Problem to work on:
Determine how many lines of the entries contain "orientation". Reply with that number alone.

Given data:
----

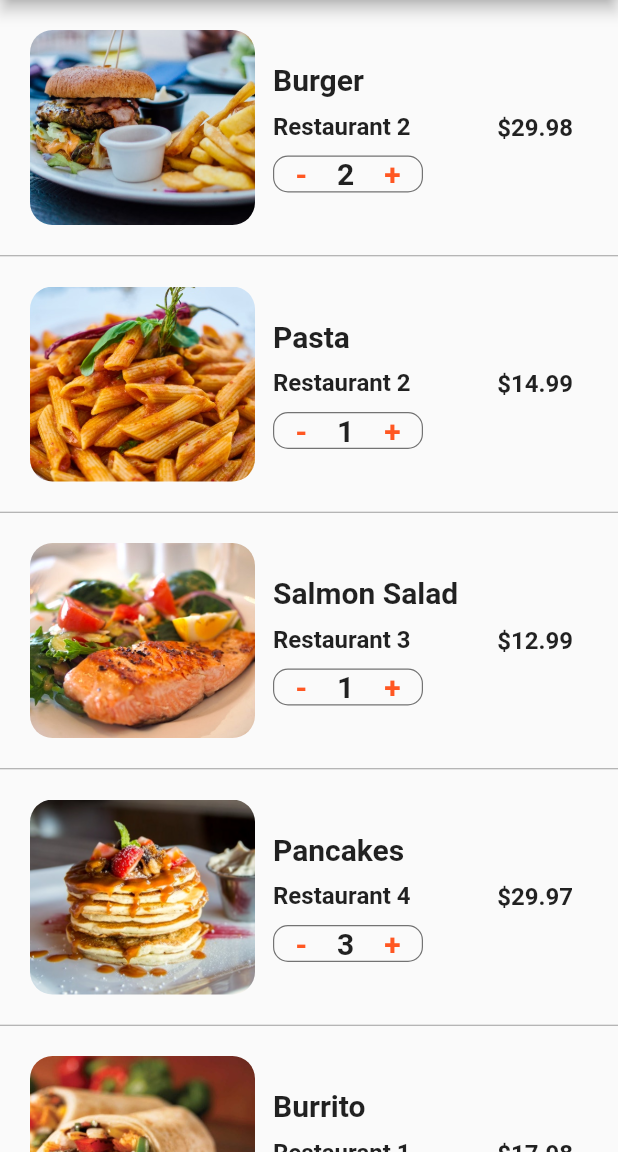
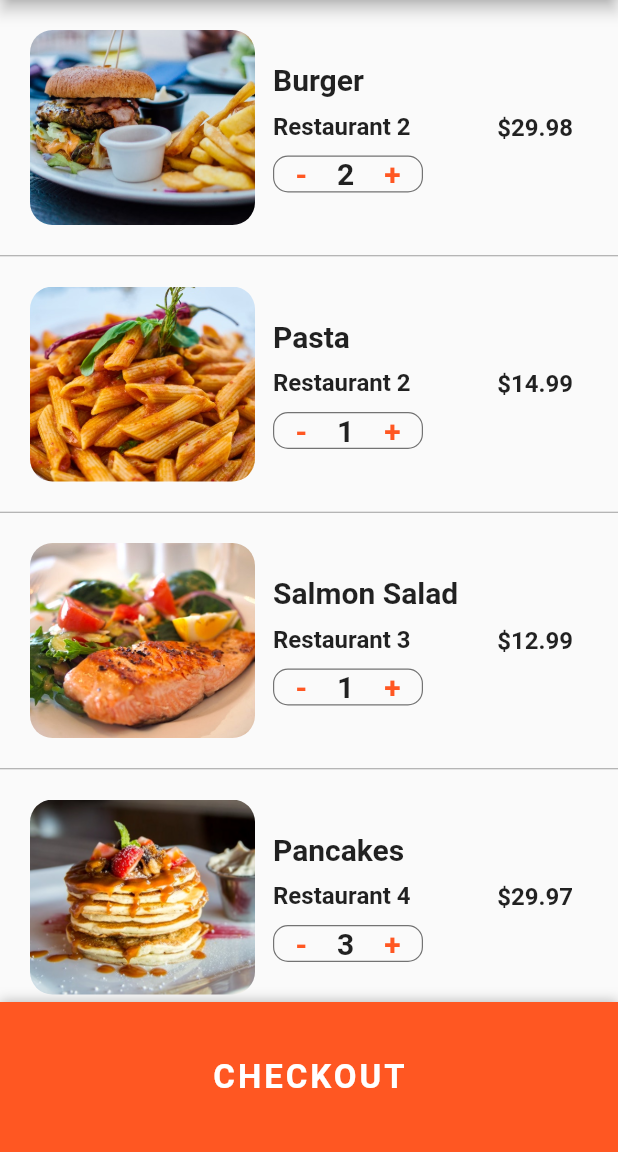
Before and after one commit to sebastienBellon/food_delivery_flutter, a Flutter app: the CartScreen screen opened directly, on a phone screen of 412 x 824 dp, the part 84-1236 px from its top. Run offline on Flutter 3.47's test engine with Material 2 defaults, Android fonts, the phone set to English and light mode, and no system bars.

Commit message:
✨ add bottom checkout button

```diff
--- a/lib/screens/cart_screen.dart
+++ b/lib/screens/cart_screen.dart
@@ -125,6 +125,9 @@ class _CartScreenState extends State<CartScreen> {
 
   @override
   Widget build(BuildContext context) {
+    double totalPrice = 0;
+    currentUser.cart.forEach(
+        (Order order) => totalPrice += order.quantity * order.food.price);
     return Scaffold(
       appBar: AppBar(
         title: Text(
@@ -133,10 +136,64 @@ class _CartScreenState extends State<CartScreen> {
         ),
       ),
       body: ListView.separated(
-        itemCount: currentUser.cart.length,
+        itemCount: currentUser.cart.length + 1,
         itemBuilder: (BuildContext context, int index) {
-          Order order = currentUser.cart[index];
-          return _buildCartItem(order);
+          if (index < currentUser.cart.length) {
+            Order order = currentUser.cart[index];
+            return _buildCartItem(order);
+          }
+          return Padding(
+            padding: const EdgeInsets.all(20.0),
+            child: Column(
+              children: [
+                Row(
+                  mainAxisAlignment: MainAxisAlignment.spaceBetween,
+                  children: [
+                    Text(
+                      'Estimated Delivery Time',
+                      style: TextStyle(
+                        fontSize: 20.0,
+                        fontWeight: FontWeight.w600,
+                      ),
+                    ),
+                    Text(
+                      '25 min',
+                      style: TextStyle(
+                        fontSize: 20.0,
+                        fontWeight: FontWeight.w600,
+                      ),
+                    ),
+                  ],
+                ),
+                SizedBox(
+                  height: 10.0,
+                ),
+                Row(
+                  mainAxisAlignment: MainAxisAlignment.spaceBetween,
+                  children: [
+                    Text(
+                      'Total Cost',
+                      style: TextStyle(
+                        fontSize: 20.0,
+                        fontWeight: FontWeight.w600,
+                      ),
+                    ),
+                    Text(
+                      '${totalPrice.toStringAsFixed(2)} \$',
+                      style: TextStyle(
+                        fontSize: 20.0,
+                        fontWeight: FontWeight.w600,
+                        color: Colors.green[700],
+                      ),
+                    ),
+                  ],
+                ),
+                SizedBox(
+                  height: 80.0,
+                )
+              ],
+            ),
+          );
         },
         separatorBuilder: (BuildContext context, int index) {
           return Divider(
@@ -145,6 +202,34 @@ class _CartScreenState extends State<CartScreen> {
           );
         },
       ),
+      bottomSheet: Container(
+        height: 100.0,
+        width: MediaQuery.of(context).size.width,
+        decoration: BoxDecoration(
+          color: Theme.of(context).primaryColor,
+          boxShadow: [
+            BoxShadow(
+              color: Colors.black26,
+              offset: Offset(0, -1),
+              blurRadius: 6.0,
+            )
+          ],
+        ),
+        child: Center(
+          child: TextButton(
+              child: Text(
+                'CHECKOUT',
+                style: TextStyle(
+                    fontSize: 22.0,
+                    fontWeight: FontWeight.bold,
+                    letterSpacing: 2.0),
+              ),
+              style: TextButton.styleFrom(
+                primary: Colors.white,
+              ),
+              onPressed: () {}),
+        ),
+      ),
     );
   }
 }
```
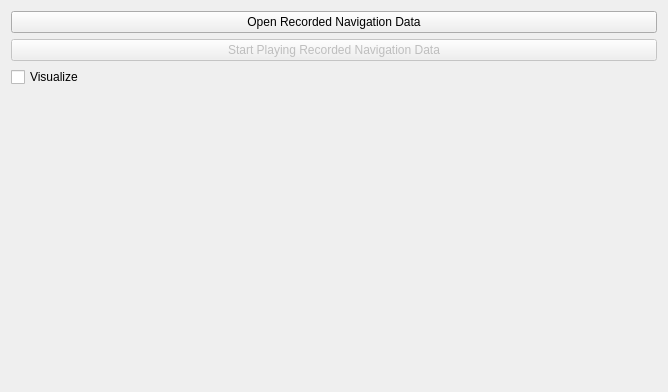
First picture: the form in Plugins/org.mitk.gui.qt.igtlplugin/src/internal/OpenIGTLinkProviderExampleControls.ui, repository MITK/MITK, before the edit.
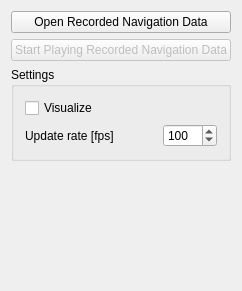
Second picture: the form after the edit.

Commit message: added fps option to provider example

```diff
--- a/Plugins/org.mitk.gui.qt.igtlplugin/src/internal/OpenIGTLinkProviderExampleControls.ui
+++ b/Plugins/org.mitk.gui.qt.igtlplugin/src/internal/OpenIGTLinkProviderExampleControls.ui
@@ -6,8 +6,8 @@
    <rect>
     <x>0</x>
     <y>0</y>
-    <width>668</width>
-    <height>392</height>
+    <width>216</width>
+    <height>291</height>
    </rect>
   </property>
   <property name="minimumSize">
@@ -19,9 +19,7 @@
   <property name="windowTitle">
    <string>QmitkTemplate</string>
   </property>
-  <layout class="QGridLayout">
-   <item row="1" column="0">
-    <layout class="QVBoxLayout" name="verticalLayout">
+  <layout class="QVBoxLayout" name="verticalLayout_2">
      <item>
       <widget class="QPushButton" name="butOpenNavData">
        <property name="text">
@@ -40,6 +38,12 @@
       </widget>
      </item>
      <item>
+    <widget class="QGroupBox" name="groupBox">
+     <property name="title">
+      <string>Settings</string>
+     </property>
+     <layout class="QVBoxLayout" name="verticalLayout">
+      <item>
       <widget class="QCheckBox" name="visualizeCheckBox">
        <property name="text">
         <string>Visualize</string>
@@ -47,6 +51,43 @@
       </widget>
      </item>
      <item>
+       <layout class="QHBoxLayout" name="horizontalLayout">
+        <item>
+         <widget class="QLabel" name="label">
+          <property name="text">
+           <string>Update rate [fps]</string>
+          </property>
+         </widget>
+        </item>
+        <item>
+         <spacer name="horizontalSpacer">
+          <property name="orientation">
+           <enum>Qt::Horizontal</enum>
+          </property>
+          <property name="sizeHint" stdset="0">
+           <size>
+            <width>40</width>
+            <height>20</height>
+           </size>
+          </property>
+         </spacer>
+        </item>
+        <item>
+         <widget class="QSpinBox" name="m_updateRate">
+          <property name="maximum">
+           <number>5000</number>
+          </property>
+          <property name="value">
+           <number>100</number>
+          </property>
+         </widget>
+        </item>
+       </layout>
+      </item>
+     </layout>
+    </widget>
+   </item>
+   <item>
       <spacer name="spacer2">
        <property name="orientation">
         <enum>Qt::Vertical</enum>
@@ -54,12 +95,10 @@
        <property name="sizeHint" stdset="0">
         <size>
          <width>20</width>
-         <height>220</height>
+       <height>128</height>
         </size>
        </property>
       </spacer>
-     </item>
-    </layout>
    </item>
   </layout>
  </widget>
```
Lines whose indentation alone changed are shown as unchanged. The commit also changes 1 other file.
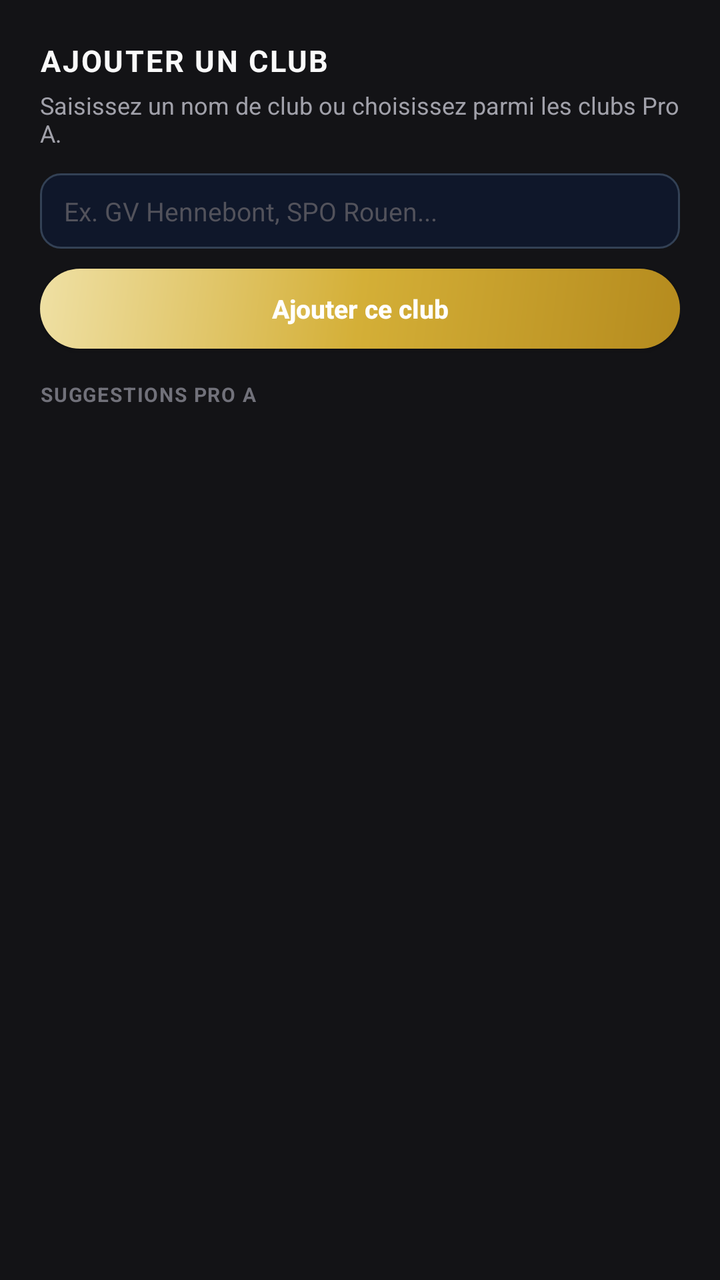
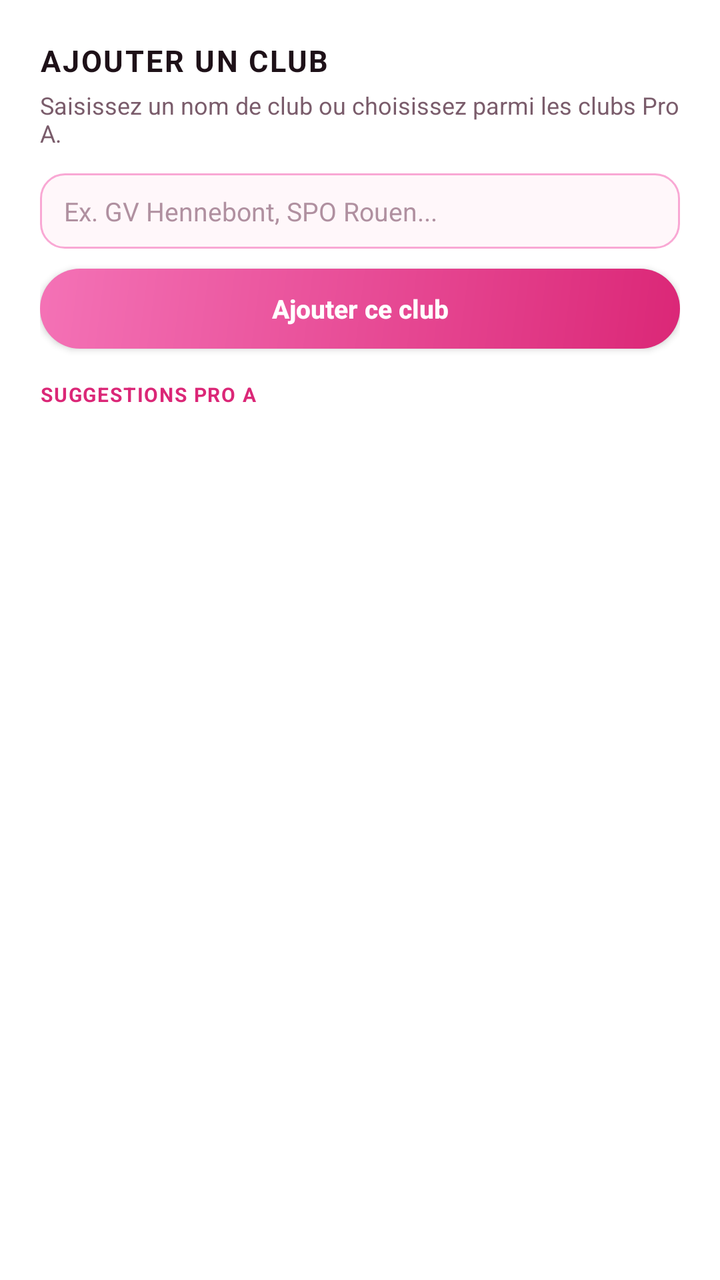

Compare the two renders of this Android layout. The source of the first and the diff that turns it into the second are given below.
<!-- AndroidManifest.xml: application theme Theme.PingTracker -->
<!-- res/layout/dialog_add_club.xml -->
<?xml version="1.0" encoding="utf-8"?>
<LinearLayout xmlns:android="http://schemas.android.com/apk/res/android"
    android:layout_width="match_parent"
    android:layout_height="wrap_content"
    android:background="#131316"
    android:orientation="vertical"
    android:padding="20dp">

    <TextView
        android:layout_width="match_parent"
        android:layout_height="wrap_content"
        android:letterSpacing="0.06"
        android:text="AJOUTER UN CLUB"
        android:textColor="#FAFAFA"
        android:textSize="15sp"
        android:textStyle="bold" />

    <TextView
        android:layout_width="match_parent"
        android:layout_height="wrap_content"
        android:layout_marginTop="4dp"
        android:text="Saisissez un nom de club ou choisissez parmi les clubs Pro A."
        android:textColor="#A1A1AA"
        android:textSize="12sp" />

    <EditText
        android:id="@+id/add_club_input"
        android:layout_width="match_parent"
        android:layout_height="wrap_content"
        android:layout_marginTop="12dp"
        android:background="@drawable/bg_input_dark"
        android:hint="Ex. GV Hennebont, SPO Rouen..."
        android:inputType="textCapWords"
        android:maxLines="1"
        android:paddingHorizontal="12dp"
        android:paddingVertical="10dp"
        android:textColor="#FAFAFA"
        android:textColorHint="#52525B"
        android:textSize="13sp" />

    <Button
        android:id="@+id/add_club_confirm"
        android:layout_width="match_parent"
        android:layout_height="40dp"
        android:layout_marginTop="10dp"
        android:background="@drawable/bg_button_accent"
        android:text="Ajouter ce club"
        android:textAllCaps="false"
        android:textColor="#FFFFFF"
        android:textSize="13sp"
        android:textStyle="bold" />

    <TextView
        android:layout_width="match_parent"
        android:layout_height="wrap_content"
        android:layout_marginTop="16dp"
        android:layout_marginBottom="8dp"
        android:letterSpacing="0.06"
        android:text="SUGGESTIONS PRO A"
        android:textColor="#71717A"
        android:textSize="10sp"
        android:textStyle="bold" />

    <ScrollView
        android:layout_width="match_parent"
        android:layout_height="180dp">

        <LinearLayout
            android:id="@+id/add_club_suggestions"
            android:layout_width="match_parent"
            android:layout_height="wrap_content"
            android:orientation="vertical" />
    </ScrollView>
</LinearLayout>
<!-- resources referenced by this layout -->
<resources>
  <!-- drawable bg_button_accent (drawable) -->
  <?xml version="1.0" encoding="utf-8"?>
  <shape xmlns:android="http://schemas.android.com/apk/res/android"
      android:shape="rectangle">
      <gradient
          android:angle="315"
          android:startColor="#EFE0A4"
          android:centerColor="#D4AF37"
          android:endColor="#B58B1E"
          android:type="linear" />
      <corners android:radius="20dp" />
  </shape>
  <!-- drawable bg_input_dark (drawable) -->
  <?xml version="1.0" encoding="utf-8"?>
  <shape xmlns:android="http://schemas.android.com/apk/res/android"
      android:shape="rectangle">
      <solid android:color="#0F172A" />
      <corners android:radius="10dp" />
      <stroke
          android:width="1dp"
          android:color="#334155" />
  </shape>
  <style name="Theme.PingTracker" parent="android:Theme.Material.NoActionBar">
          <item name="android:windowBackground">@color/bg_dark_start</item>
          <item name="android:statusBarColor">@color/bg_dark_start</item>
          <item name="android:navigationBarColor">@color/bg_dark_end</item>
      </style>
  <color name="bg_dark_start">#09090B</color>
  <color name="bg_dark_end">#0F0F12</color>
</resources>

<!-- the commit's change to res/layout/dialog_add_club.xml (unified diff, before → after) -->
@@ -2,7 +2,7 @@
 <LinearLayout xmlns:android="http://schemas.android.com/apk/res/android"
     android:layout_width="match_parent"
     android:layout_height="wrap_content"
-    android:background="#131316"
+    android:background="#FFFFFF"
     android:orientation="vertical"
     android:padding="20dp">
 
@@ -11,7 +11,7 @@
         android:layout_height="wrap_content"
         android:letterSpacing="0.06"
         android:text="AJOUTER UN CLUB"
-        android:textColor="#FAFAFA"
+        android:textColor="#1E1118"
         android:textSize="15sp"
         android:textStyle="bold" />
 
@@ -20,7 +20,7 @@
         android:layout_height="wrap_content"
         android:layout_marginTop="4dp"
         android:text="Saisissez un nom de club ou choisissez parmi les clubs Pro A."
-        android:textColor="#A1A1AA"
+        android:textColor="#7A5C6B"
         android:textSize="12sp" />
 
     <EditText
@@ -34,8 +34,8 @@
         android:maxLines="1"
         android:paddingHorizontal="12dp"
         android:paddingVertical="10dp"
-        android:textColor="#FAFAFA"
-        android:textColorHint="#52525B"
+        android:textColor="#1E1118"
+        android:textColorHint="#B090A0"
         android:textSize="13sp" />
 
     <Button
@@ -57,7 +57,7 @@
         android:layout_marginBottom="8dp"
         android:letterSpacing="0.06"
         android:text="SUGGESTIONS PRO A"
-        android:textColor="#71717A"
+        android:textColor="#DB2777"
         android:textSize="10sp"
         android:textStyle="bold" />
 
<!-- resource entries referenced after the edit -->
@@ -6,28 +6,26 @@
       android:shape="rectangle">
       <gradient
           android:angle="315"
-          android:startColor="#EFE0A4"
-          android:centerColor="#D4AF37"
-          android:endColor="#B58B1E"
+          android:startColor="#F472B6"
+          android:endColor="#DB2777"
           android:type="linear" />
-      <corners android:radius="20dp" />
+      <corners android:radius="22dp" />
   </shape>
   <!-- drawable bg_input_dark (drawable) -->
   <?xml version="1.0" encoding="utf-8"?>
   <shape xmlns:android="http://schemas.android.com/apk/res/android"
       android:shape="rectangle">
-      <solid android:color="#0F172A" />
-      <corners android:radius="10dp" />
+      <solid android:color="#FFF7FA" />
+      <corners android:radius="12dp" />
       <stroke
           android:width="1dp"
-          android:color="#334155" />
+          android:color="#F9A8D4" />
   </shape>
-  <style name="Theme.PingTracker" parent="android:Theme.Material.NoActionBar">
-          <item name="android:windowBackground">@color/bg_dark_start</item>
-          <item name="android:statusBarColor">@color/bg_dark_start</item>
-          <item name="android:navigationBarColor">@color/bg_dark_end</item>
+  <style name="Theme.PingTracker" parent="android:Theme.Material.Light.NoActionBar">
+          <item name="android:windowBackground">@color/bg_light_start</item>
+          <item name="android:statusBarColor">@android:color/transparent</item>
+          <item name="android:navigationBarColor">@android:color/transparent</item>
       </style>
-  <color name="bg_dark_start">#09090B</color>
-  <color name="bg_dark_end">#0F0F12</color>
+  <color name="bg_light_start">#FFFFFF</color>
 </resources>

----

Response to this exercise:
5